Since Big Ant’s already on its way to release a new Cricket game with “Ashes Cricket”, I feel it’s important to review how they faired with the previous title (which Ashes Cricket is probably just a minor upgrade to). And since the new game is coming out soon, I’ll only review a few key aspects of Don Bradman Cricket 17 before I share the more detailed review of Ashes Cricket, later this year.
The Don Bradman franchise is built on customisations. Don Bradman 14 worked without licenses because it had the DBC Online Community which shared Realistic Player likenesses and Team Layouts, something that compensated for the lack of licenses in the game. DBC 17 takes this is a notch higher with the inclusion of a “Logo Creator” and a Stadium Creation tool.

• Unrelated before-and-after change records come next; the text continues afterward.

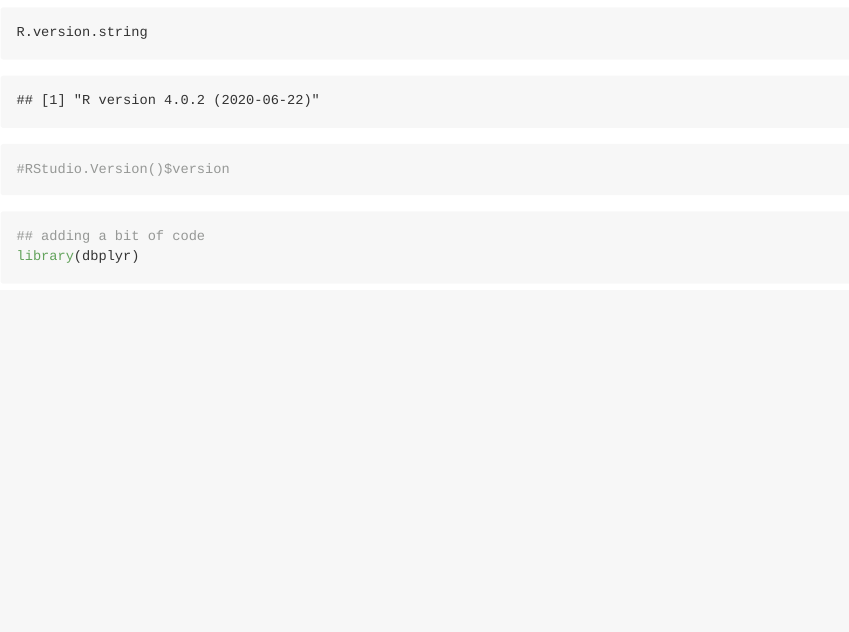
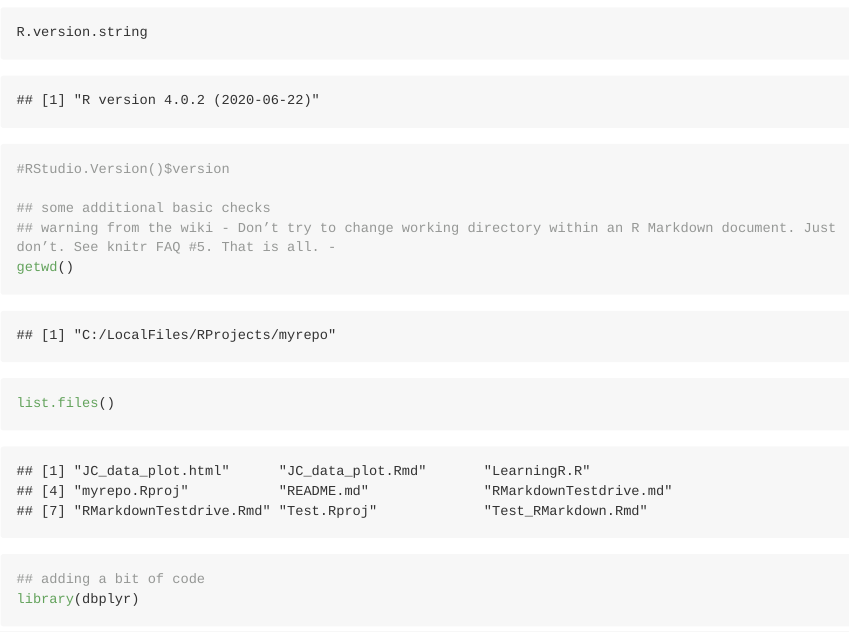
Before and after one commit to OscarAlfaro73/myrepo, an R Markdown document (RMarkdownTestdrive.Rmd): the page in a window 1100 px wide, from 260 px down. The pictures show the output file RMarkdownTestdrive.md that the author committed with the source, drawn offline in the style of GitHub; long lines of code are wrapped.

Commit message:
additional basic checks

````diff
--- a/RMarkdownTestdrive.Rmd
+++ b/RMarkdownTestdrive.Rmd
@@ -9,6 +9,11 @@ output: github_document
 packageVersion("rmarkdown")
 R.version.string
 #RStudio.Version()$version
+
+## some additional basic checks
+## warning from the wiki - Don’t try to change working directory within an R Markdown document. Just don’t. See knitr FAQ #5. That is all. -
+getwd()
+list.files()
 ```
 ```{r}
 ## adding a bit of code
````
Also changed, not shown: RMarkdownTestdrive.md.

The Logo Creator is basically a blanket term for an SVG editing tool Inside the game. You can import your SVG graphics to it and they can act as your team emblem, shirt sponsors, bat and kit sponsors, Stadium Advertising boards or even Jersey Artwork.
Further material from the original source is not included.